Control of Adulis allowed Axum to be the major power on the Red Sea. This port was the principal staging area for Kaleb's invasion of the Himyarite kingdom of Dhu Nuwas around 520. While the scholar Yuri Kobishchanov detailed a number of raids Aksumites made on the Arabian coast (the latest being in 702, when the port of Jeddah was occupied), and argued that Adulis was later captured by the Muslims, which brought to an end Axum's naval ability and contributed to the Aksumite Kingdom's isolation from the Byzantine Empire and other traditional allies, the last years of Adulis are a mystery. Muslim writers occasionally mention both Adulis and the nearby Dahlak Archipelago as places of exile. The evidence suggests that Axum maintained its access to the Red Sea, yet experienced a clear decline in its fortunes from the seventh century onwards. In any case, the sea power of Axum waned and security for the Red Sea fell on other shoulders.

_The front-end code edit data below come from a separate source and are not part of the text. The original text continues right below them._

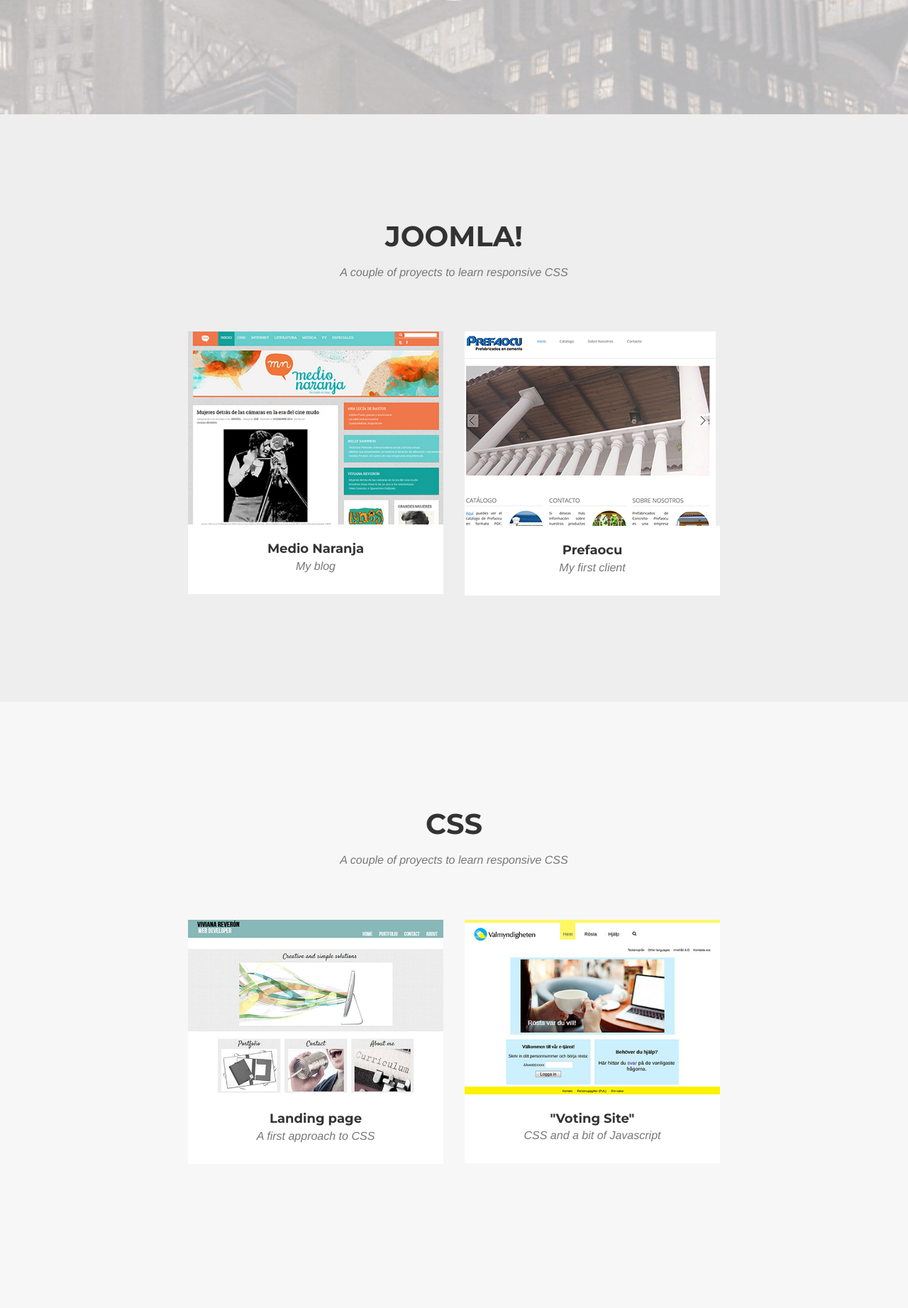
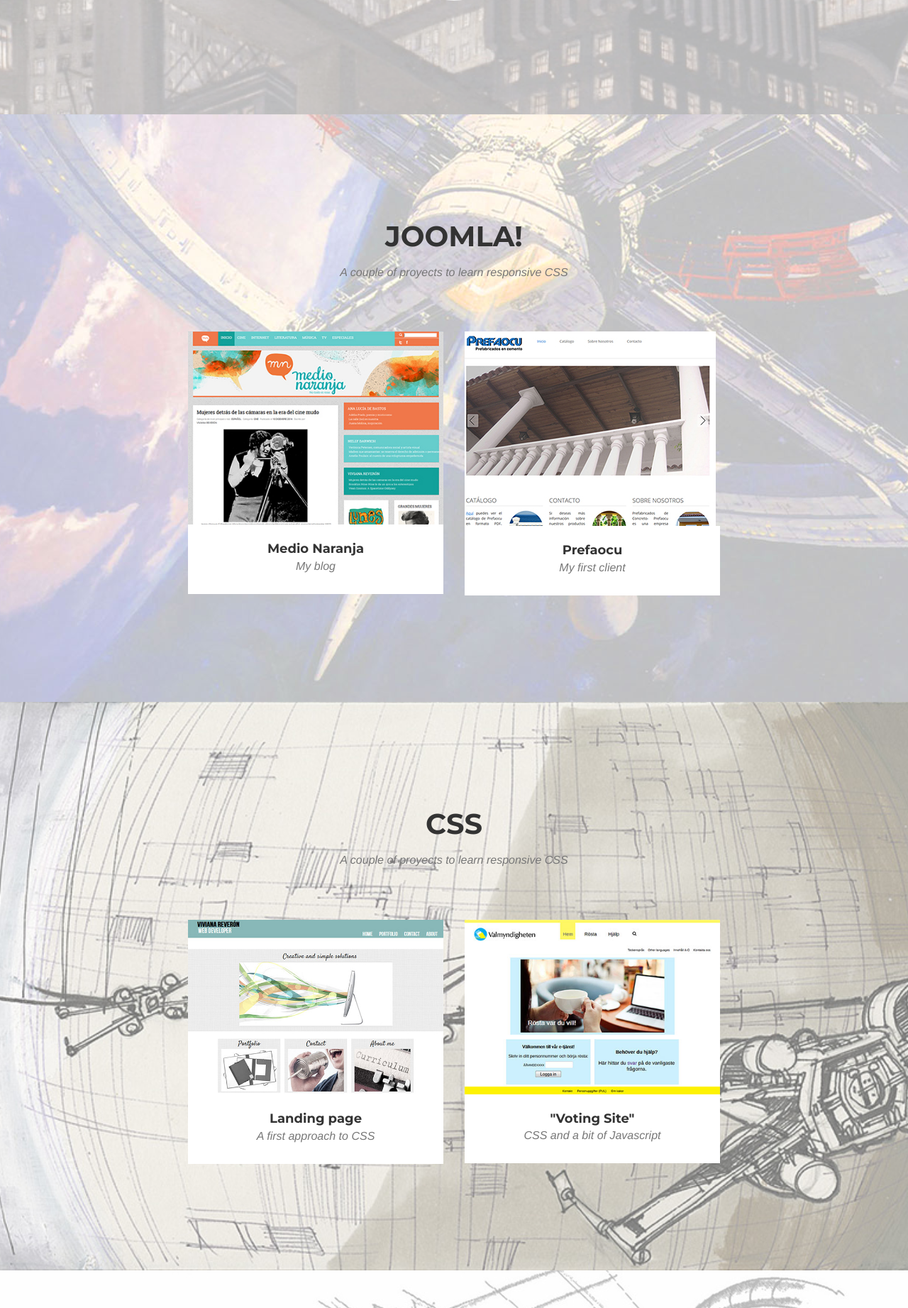
Before and after one commit to vivianareveron/vivianareveron.github.io, a PHP site: page / in a window 1280 px wide. Shown: the part 2517-4360 px from the top of the page at 71% size. Run offline with PHP 8.4, Linux system fonts and the light colour scheme; some libraries are stand-ins or nearby versions; some web fonts are replaced.

Commit message:
Added images

```diff
--- a/css/agency.css
+++ b/css/agency.css
@@ -418,6 +418,16 @@
     z-index: 2;
 }
 
+#portfolio{
+    background-attachment: scroll;
+    background-image: url(../img/StarWarsStoryboard.jpg);
+    background-position: center bottom;
+    background-repeat: none;
+    -webkit-background-size: cover;
+    -moz-background-size: cover;
+    background-size: cover;
+    -o-background-size: cover;
+}
 
 /* Jommla section */
 
@@ -487,8 +497,16 @@
     z-index: 2;
 }
 
+
 #joomla{
-    background-color: #eeeeee;
+    background-attachment: scroll;
+    background-image: url(../img/2001.jpg);
+    background-position: center 35%;
+    background-repeat: none;
+    -webkit-background-size: cover;
+    -moz-background-size: cover;
+    background-size: cover;
+    -o-background-size: cover;
 }
 
 /* Javascript section */
--- a/index.html
+++ b/index.html
@@ -86,7 +86,7 @@
             <div class="intro-text">
                 <div class="intro-lead-in">Viviana Reverón</div>
                 <div class="intro-heading">Web developer with a twist</div>
-                <a href="#about" class="page-scroll btn btn-xl">Start timeline</a>
+                <a href="#about" class="page-scroll btn btn-xl">Start voyage </a>
             </div>
         </div>
     </header>
```
Also changed, not shown: other parts of css/agency.css (+32 -7 lines), img/2001.jpg (added), img/StarWarsStoryboard.jpg (added), img/brazil.png (added), img/braziljpg.jpg (added), img/contact.jpg (added), img/header-bg.jpg (deleted), img/map-image.png (deleted), img/matrix.jpg (added).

Adulis was one of the first Axumite sites to undergo excavation, when a French mission to Eritrea under Vignaud and Petit performed an initial survey in 1840, and prepared a map which marked the location of thee structures they believed were temples. In 1868, workers attached to Napier's campaign against Tewodros II visited Adulis and exposed several buildings, including the foundations of a Byzantine-like church.

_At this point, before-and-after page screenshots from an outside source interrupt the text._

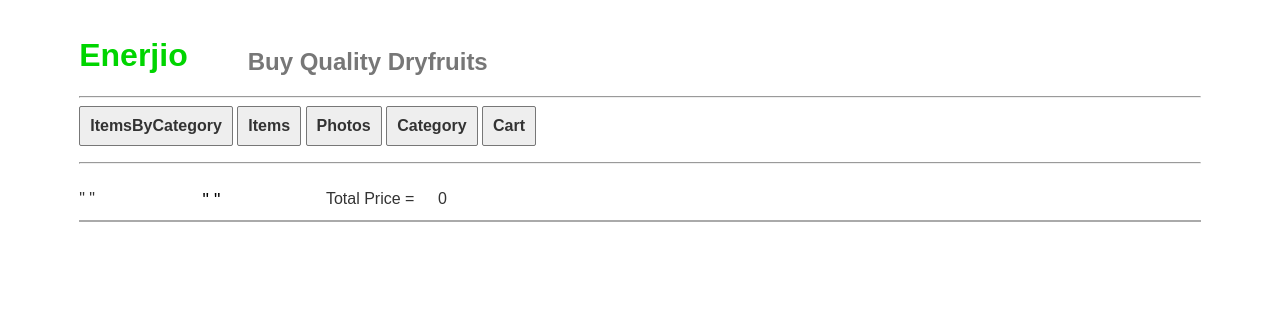
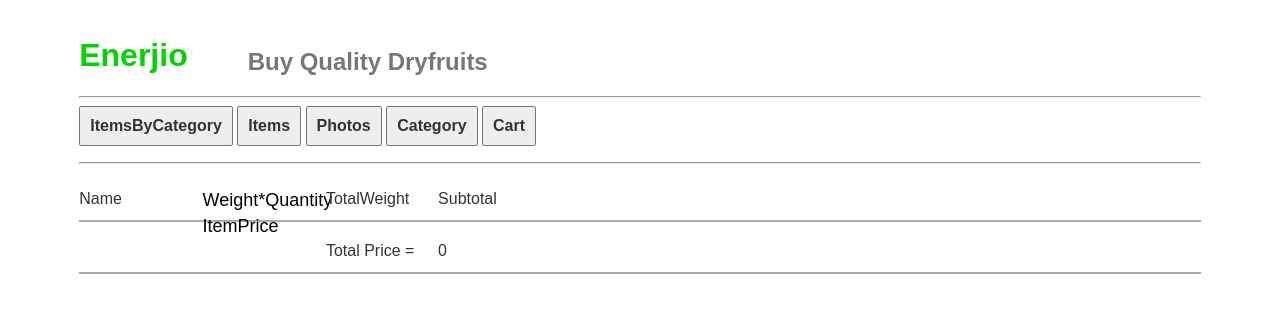
Before and after one commit to prabhusachin/https-github.com-sachin-ta-enerjiyo, a Svelte app: page / in a window 1280 px wide. Both pictures are taken after a click on the button "Cart". Shown: the top 312 px of the page. Built offline with nearby package versions, Linux system fonts and the light colour scheme.

Commit message:
Update App.svelte
Cart classification

```diff
--- a/src/App.svelte
+++ b/src/App.svelte
@@ -279,7 +279,7 @@ function addToCart (name,weight,oper){
 		}
 		carttotalprice = totprice;
 		if (!weightFound) {
-		    prodlineitems.push ({weight:weight,qty:1,itemprice:newitemprice,totprice:totprice});
+		    prodlineitems.push ({weight:weight,qty:1,itemprice:newitemprice,totprice:newitemprice});
 		}
 		j = prodlineitems.length;
 		while (j--){
@@ -498,16 +498,24 @@ Select
 {#if showCart}
 <div id = "cartlist" class = "maincontainer">
 	<ul>
-{#each cartProducts as {name,prodlineitems,totprice},i}
+	<li class = "productcontainer">
+		<span class = "productname">Name</span>
+		<ul class = "lineitemscontainer">
+		    <li class = "col2">Weight*Quantity</li>
+		    <li class = "col2">ItemPrice</li>
+		</ul>
+		<span class = "width15">TotalWeight</span>
+		<span class = "width15">Subtotal</span>
+		</li>
+{#each cartProducts as {name,prodlineitems},i}
     <li class = "productcontainer">
 		<span class = "productname">
 			{name}
 		</span>
 		<ul class = "lineitemscontainer">
-		{#each prodlineitems as {weight,qty},j}
-		<li class = "col2">
-			{weight} * {qty}
-	    </li>
+		{#each prodlineitems as {weight,qty,itemprice},j}
+		<li class = "col2">{weight} * {qty}</li>
+		<li class = "col2">{itemprice}</li>
 		{/each}
 		</ul>
 		<span class = "width15">
@@ -522,9 +530,10 @@ Select
 		</li>
 		{/each}
 		 <li class = "productcontainer">
-		<span class = "productname">"&nbsp;"</span>
+		<span class = "productname">&nbsp;</span>
 		<ul class = "lineitemscontainer">
-		    <li class = "col2">"&nbsp;"</li>
+		    <li class = "col2">&nbsp;</li>
+		    <li class = "col2">&nbsp;</li>
 		</ul>
 		<span class = "width15">Total Price = </span>
 		<span class = "width15">{carttotalprice}</span>
```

The first scientific excavations at Adulis were undertaken by a German expedition in 1906, under the supervision of R. Sundström. Sundström worked in the northern sector of the site, exposing a large structure, which he dubbed the "palace of Adulis", as well as recovering Axumite coinage. The expedition's results were published in four volumes in 1913. R. Paribeni excavated in Adulis the following year, discovering many structures similar to what Sundström had found earlier, as well as a number of ordinary dwellings. Wine amphorae imported from the area of modern Aqaba where found here. These types now called Ayla-Axum Amphoras have since been found at other sites in Eritrea including on Black Assarca Island.
Over 50 years passed until the next series of excavations, when in 1961 and 1962 the Ethiopian Institute of Archeology sponsored an expedition led by Francis Anfray. This excavation not only recovered materials showing a strong affinities with the late Axumite kingdom, but a destruction layer. This in turn prompted Kobishchanov to later argue that Adulis had been destroyed by an Arab raid in the mid-7th century, a view that has since been rejected.
A pair of fragments of glass vessels were found in the lowest layers at Adulis, which are similar to specimens from the 18th Dynasty of Egypt. One very specialised imported vessel discovered at the site was a Menas flask. It was stamped with a design showing the Egyptian St. Menas between two kneeling camels. Such vessels are supposed to have held water from a spring near the saint's tomb in Egypt (Paribeni 1907: 538, fig. 54), and this particular one may have been brought to Adulis by a pilgrim.
- Peter Thonemann, "Gates of Horn", p. 9
- Leclant, Jean (1993). Sesto Congresso internazionale di egittologia: atti, Volume 2. International Association of Egyptologists. p. 402. Retrieved 15 September 2014.
- "Eritrea wants artefacts back". 2005-10-02. Retrieved 2007-02-05.
- G W Bowersock. The Throne of Adulis: Red Sea wars on the eve of Islam. Oxford: University Press. 2013. ISBN 978 0 19 973932 5 (reviewed by Peter Thonemann in "Gates of Horn", Times Literary Supplement, 6 December 2013, pp. 9–10)
- Stuart Munro-Hay. Aksum: An African Civilization of Late Antiquity. Edinburgh: University Press. 1991. ISBN 0-7486-0106-6
- Yuri M. Kobishchanov. Axum (Joseph W. Michels, editor; Lorraine T. Kapitanoff, translator). University Park, Pennsylvania: University of Pennsylvania, 1979. ISBN 0-271-00531-9